If you’re considering a career in the skilled trades, you may be familiar with the individual skills required to succeed in each job—for instance, you likely understand that a welder should have steady hands and good concentration. But if you’ve heard of employers looking for “soft skills”, you may question what qualifies as a soft skill and whether soft skills are really all that important in the skilled trades.
The simplest explanation is that soft skills are the interpersonal skills that you need to succeed in your career. In other words, they’re people skills, and all workers need to develop them as part of their career training. It doesn’t matter whether you choose an academic degree program or technical training; you should always invest in a program where your instructors and mentors will put an appropriate focus on your entire skill set because that approach offers the greatest chance of lifelong success.
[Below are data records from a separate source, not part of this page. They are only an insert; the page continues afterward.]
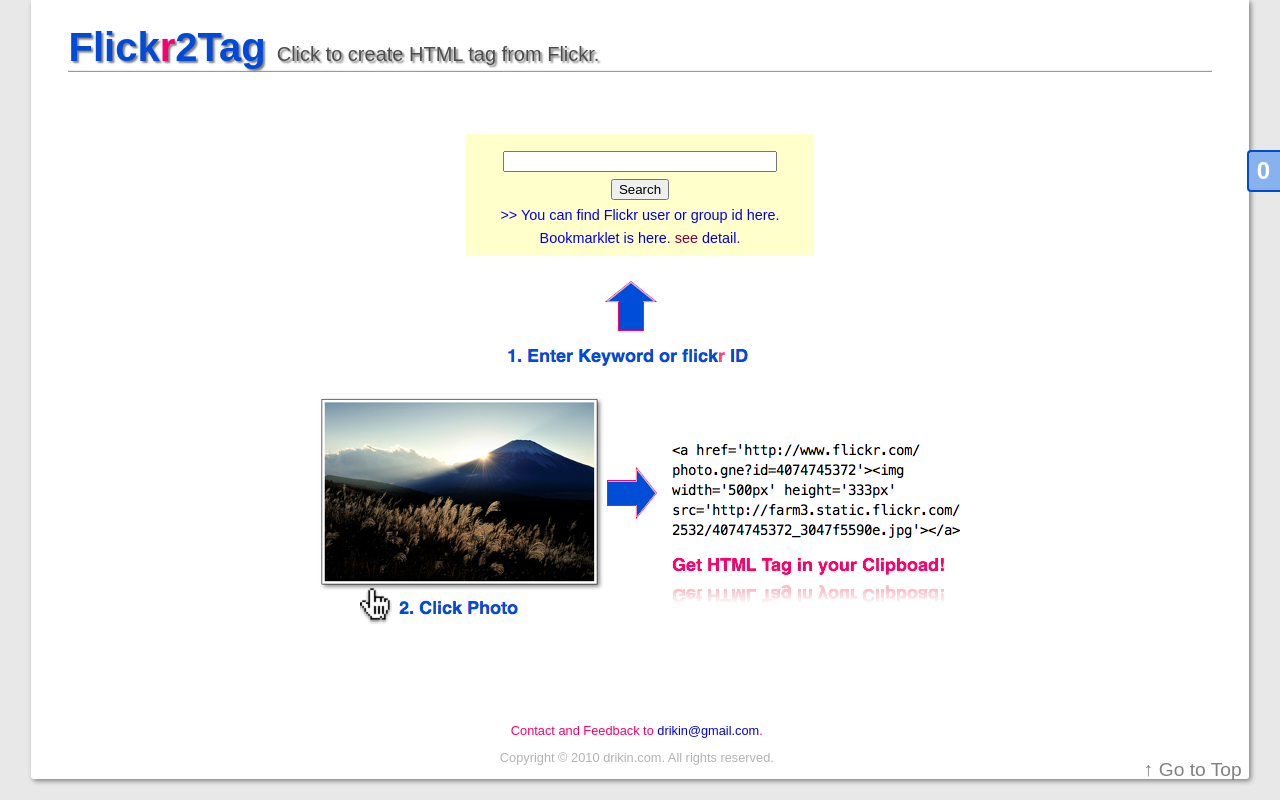
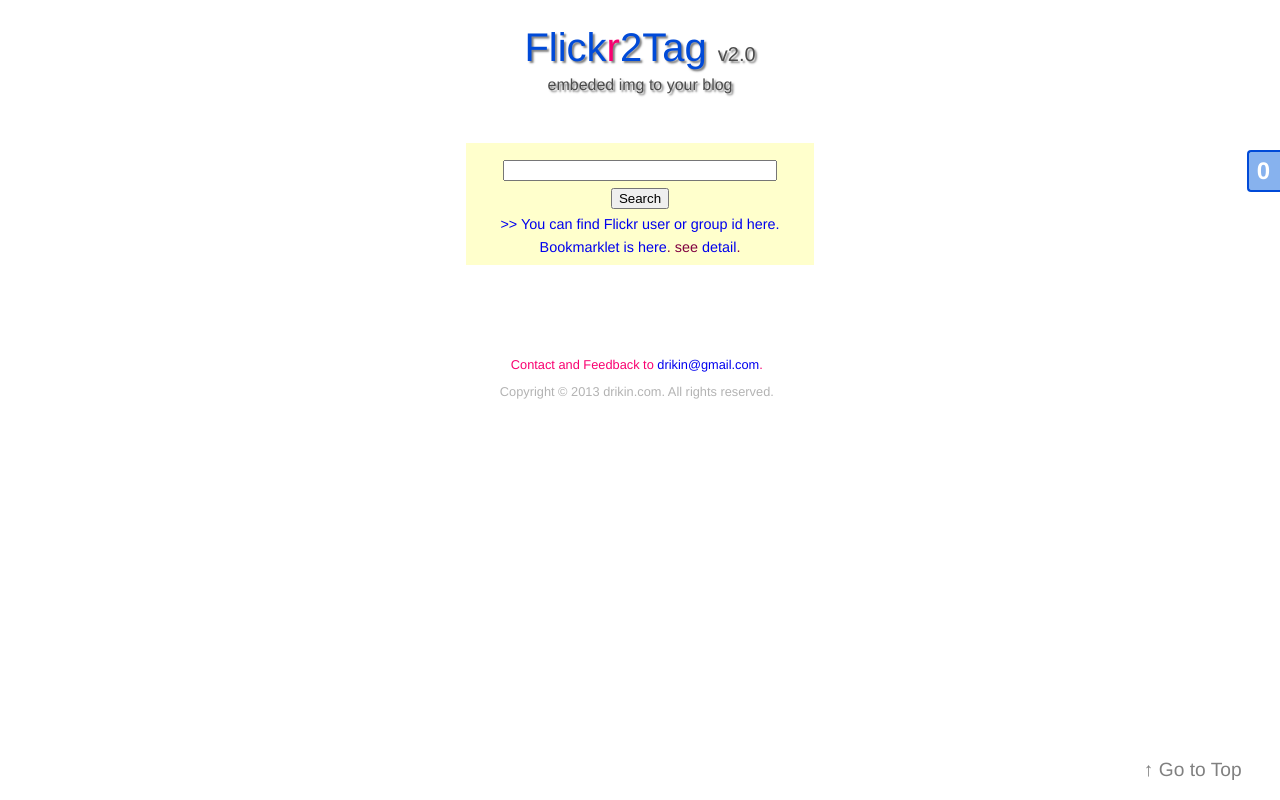
Before and after one commit to drikin/flickr2tag, a plain HTML site: page static/index.html in a window 1280 px wide. Drawn offline with Linux system fonts and the light colour scheme; a script that the page names is missing.

Commit message:
A bit simplified the design

```diff
--- a/static/css/main.css
+++ b/static/css/main.css
@@ -6,7 +6,7 @@ div {
 }
 
 body {
-	font-family: sans-serif;
+    font-family: "HelveticaNeue-Light", "Helvetica Neue Light", "Helvetica Neue", Helvetica, Arial, "Lucida Grande", sans-serif;
 	margin: 0px;
 	padding: 0px;
 }
@@ -35,7 +35,7 @@ a {
 }
 
 #background {
-	background-color: #e8e8e8;
+	background-color: white;
 	top: 0px;
 	left: 0px;
 	position: fixed;
@@ -48,19 +48,9 @@ a {
 
 #container {
 	padding-top: 5px;
-	border-left-width: 1px;
-	border-bottom-width: 1px;
-	border-right-width: 1px;
-	border-top-width: 0px;
-	border-color: white;
-	border-style: ridge;
 	width: 95%;
-	background: white;
 	margin-left: auto;
 	margin-right: auto;
-	-webkit-box-shadow: 2px 2px 5px gray;
-	-webkit-border-bottom-right-radius: 3px;
-	-webkit-border-bottom-left-radius: 3px;
 }
 
 #header {
@@ -68,14 +58,8 @@ a {
 	margin-top: 0.5em;
 	margin-left: 3%;
 	margin-right: 3%;
-	border-left-width: 0px;
-	border-bottom-width: 2px;
-	border-right-width: 0px;
-	border-top-width: 0px;
-	border-style: ridge;
-	font-family: sans-serif;
-	font-weight: bold;
 	font-size: 2.5em;
+	text-align: center;
 }
 
 #content {
@@ -130,7 +114,6 @@ a {
 }
 
 #search {
-	margin-top: 1em;
 	padding-right: 1em;
 	padding-left: 1em;
 	padding-bottom: 0.4em;
@@ -197,10 +180,9 @@ a {
 
 .description {
 	color: #4c4c4c;
-	font-style: normal;
-	font-weight: normal;
-	text-decoration: none;
-	font-size: 0.5em;
+	font-size: 0.4em;
+	position: relative;
+	top: -1em;
 }
 
 .flickr-blue {
@@ -212,6 +194,7 @@ a {
 }
 
 .flickr-title {
+    display: none;
 	margin: 0px;
 	padding: 0px;
 	top: -3em;
@@ -272,3 +255,8 @@ a {
     margin: 10px auto 0 auto;
     width: 728px;
 }
+
+.version {
+	color: #4c4c4c;
+	font-size: 0.5em;
+}
--- a/static/index.html
+++ b/static/index.html
@@ -2,7 +2,7 @@
 <html lang="ja, en">
   <head>
     <meta charset="utf-8"/>
-    <title>Flickr2Tag</title>
+    <title>Flickr2Tag version2</title>
     <link href="/static/css/main.css" media="screen" rel="stylesheet" type="text/css" />
 		<script src="http://drik.in/dkapi"></script>
     <!-- script src='http://ajax.googleapis.com/ajax/libs/jquery/1.3.2/jquery.min.js'></script -->
@@ -306,10 +306,8 @@
     </script>
     <!-- END main script -->
   </head>
-  <body　onload="load();">
-    <!-- start background -->
+  <body onload="load();">
     <div id="background"></div>
-    <!-- end background -->
 
     <div id="container">
       <!-- start header -->
@@ -317,26 +315,11 @@
         <a name="top"></a>
         <a href="/">
           <span class="flickr-blue">Flick</span><span class="flickr-red">r</span><span class="flickr-blue">2Tag</span>
-          <span class="description">Click to create HTML tag from Flickr.</span>
+          <span class='version'>v2.0</span><br>
+          <span class="description">embeded img to your blog</span>
         </a>
       </div>
       <!-- end header -->
-
-      <!-- Google adsense -->
-      <div id="adsense">
-          <script type="text/javascript"><!--
-              google_ad_client = "ca-pub-2861930620315189";
-              /* flickr2tag head */
-              google_ad_slot = "2739578528";
-              google_ad_width = 728;
-              google_ad_height = 90;
-              //-->
-          </script>
-          <script type="text/javascript"
-              src="http://pagead2.googlesyndication.com/pagead/show_ads.js">
-          </script>
-      </div>
-      <!-- Google adsense -->
 
       <!-- start content -->
       <div id="content">
@@ -352,7 +335,7 @@
           <span class="caution"><a href="http://idgettr.com/" target="_blank">>> You can find Flickr user or group id here.</a></span>
           <span class="caution"><a href="javascript:(function(){var%20s=document.createElement('script');%20s.setAttribute('src',%20'http://flickr2tag.drikin.com/static/js/bookmarklet.js');%20document.getElementsByTagName('body')[0].appendChild(s);})();">Bookmarklet is here</a>. see <a href="http://blog.drikin.com/2010/01/flickr2tag-bookmarklet.html">detail</a>.</span>
         </span>
-        <span id="intro"><img src="/static/img/intro.png"></span>
+        <!--span id="intro"><img src="/static/img/intro.png"></span-->
         <span id="photos"></span>
 				<p id="scroll">Stop</p>
         <p id="goto-top"><a href="#top">↑ Go to Top</a></p>
@@ -362,7 +345,7 @@
       <!-- start footer -->
       <div id="footer">
         <p>Contact and Feedback to <a href="mailto:drikin@gmail.com">drikin@gmail.com</a>.</p>
-        <p class="copyright">Copyright © 2010 drikin.com. All rights reserved.</p>
+        <p class="copyright">Copyright © 2013 drikin.com. All rights reserved.</p>
       </div>
       <!-- end footer -->
     </div>
```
Strong technical skills may get you a job, but a successful career requires equally strong interpersonal skills.
The following are some critical soft skills that employers look for when evaluating your qualifications:
Work Ethic – Your drive, desire to succeed, and dedication to your work can tell an employer a lot about how much you value your career opportunities, which in turn helps them to determine how invested you’ll be in helping their company grow. Time management is also a valuable part of your work ethic. When you’re punctual every day, meet your deadlines, and stay organized, your employer sees you as a reliable team member.
Communication Skills – Even if you’re in a job where you spend most of your time working independently, strong communication skills are still seen as an asset to any company. Conflicts may arise or problems may show up, and being able to talk (and listen!) effectively to your employers and coworkers can set you apart as a leader and can help to resolve issues before they become overwhelming.
Positive Attitude – An employee who is pleasant, respectful, and looks for solutions rather than problems can provide a big boost to any workplace. A positive employee is often seen as a team player and a good influence, as well as an eager worker. Employers are much more likely to keep these people around than workers who complain, cause drama, or seem unwilling to compromise.
Regardless of the industry you’re seeking to enter, you would be shorting yourself by choosing a career education program that focuses only on the practical skills required. Compass Career College believes in helping Northshore-area students acquire these soft skills through continuous modeling and reinforcement. They see the value in developing the whole person, not just the part that might be performing a specific job-related task. This approach ensures that CCC graduates have the tools they need to get a job and to build a successful career.
For more information on CCC’s Allied Health, Licensed Practical Nursing, Welding, or Cosmetology programs and the valuable skills you can acquire, call (985) 419-2050 or visit compasscareercollege.net.